Your objective | The lines to copy from the listing below are those that contain the string "here".

Information given |
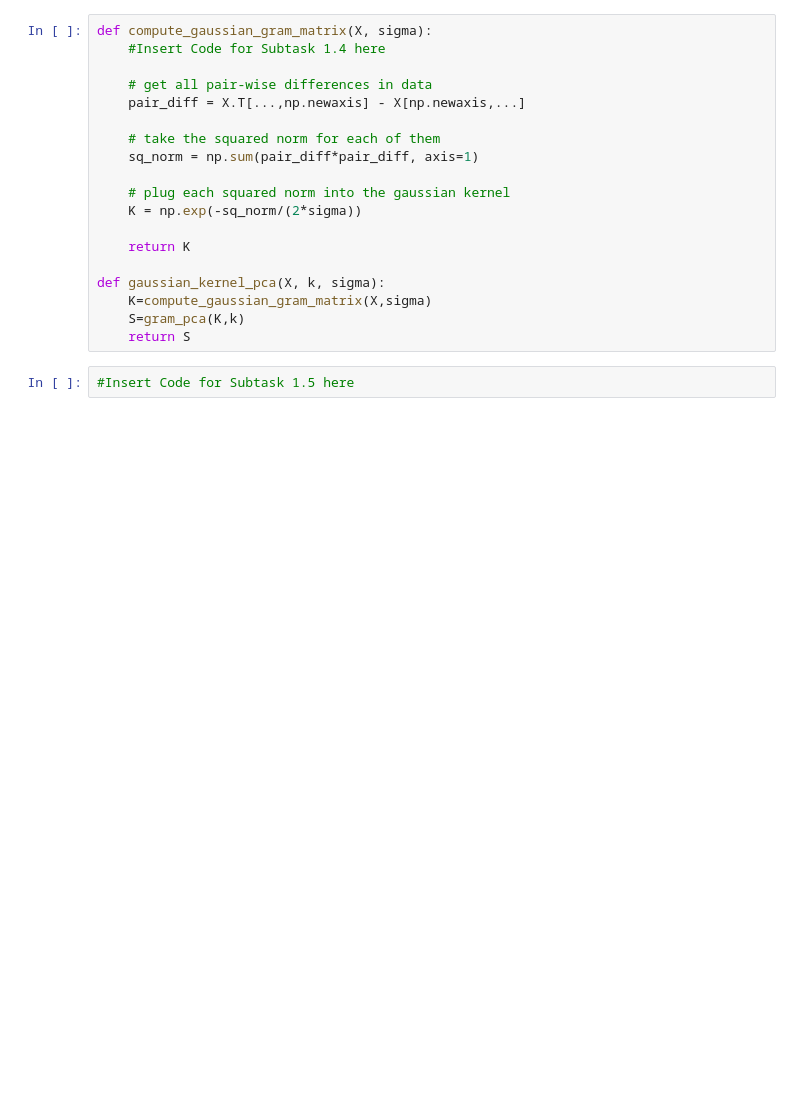
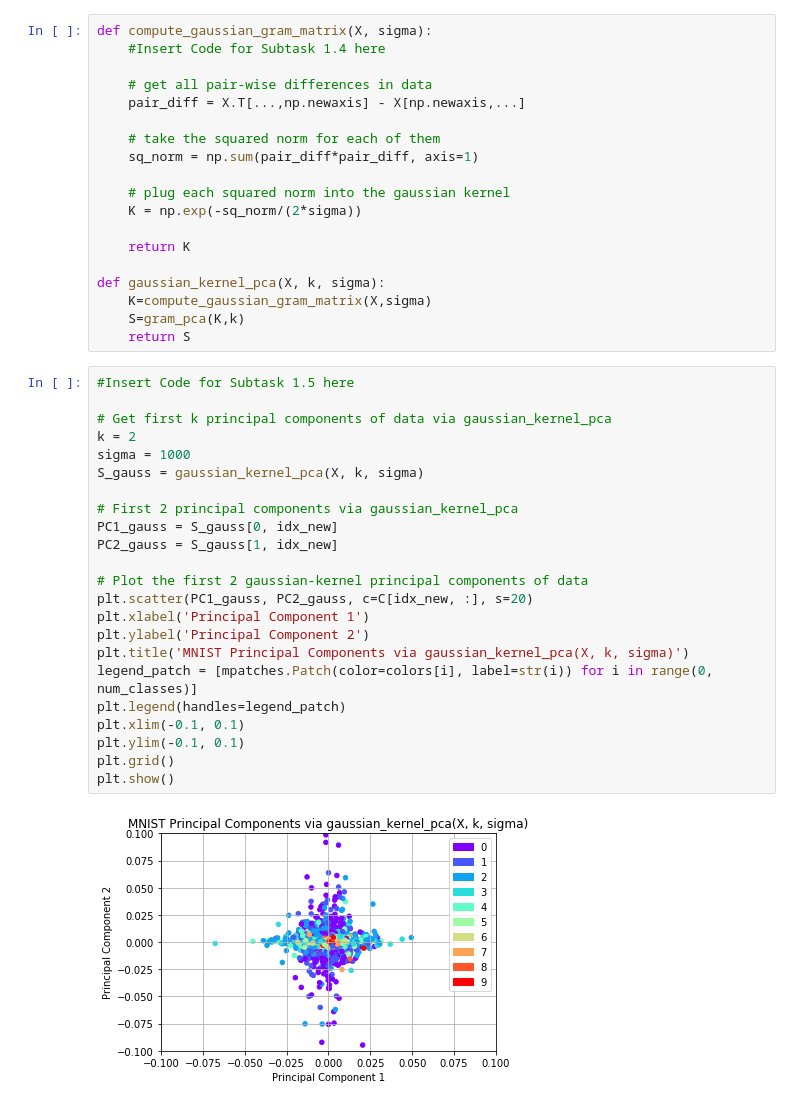
Before and after one commit to uzairakbar/info-retrieval, a Jupyter notebook: Information Retrieval - Assingments/uzair_work/assignment_3/assignment3.ipynb, the cells around one changed output. Drawn from its saved outputs; the diff is of its cells as text; blank space fills up the shorter version.

```diff
--- a/Information Retrieval - Assingments/uzair_work/assignment_3/assignment3.ipynb
+++ b/Information Retrieval - Assingments/uzair_work/assignment_3/assignment3.ipynb
@@ -129,5 +129,28 @@ def gaussian_kernel_pca(X, k, sigma):
     K=compute_gaussian_gram_matrix(X,sigma)
     S=gram_pca(K,k)
     return S
-# %%
-#Insert Code for Subtask 1.5 here
+# %%
+#Insert Code for Subtask 1.5 here
+
+# Get first k principal components of data via gaussian_kernel_pca
+k = 2
+sigma = 1000
+S_gauss = gaussian_kernel_pca(X, k, sigma)
+
+# First 2 principal components via gaussian_kernel_pca
+PC1_gauss = S_gauss[0, idx_new]
+PC2_gauss = S_gauss[1, idx_new]
+
+# Plot the first 2 gaussian-kernel principal components of data
+plt.scatter(PC1_gauss, PC2_gauss, c=C[idx_new, :], s=20)
+plt.xlabel('Principal Component 1')
+plt.ylabel('Principal Component 2')
+plt.title('MNIST Principal Components via gaussian_kernel_pca(X, k, sigma)')
+legend_patch = [mpatches.Patch(color=colors[i], label=str(i)) for i in range(0, num_classes)]
+plt.legend(handles=legend_patch)
+plt.xlim(-0.1, 0.1)
+plt.ylim(-0.1, 0.1)
+plt.grid()
+plt.show()
+# %% [output]
+[figure, added]
```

Response for this exercise |
-#Insert Code for Subtask 1.5 here
+#Insert Code for Subtask 1.5 here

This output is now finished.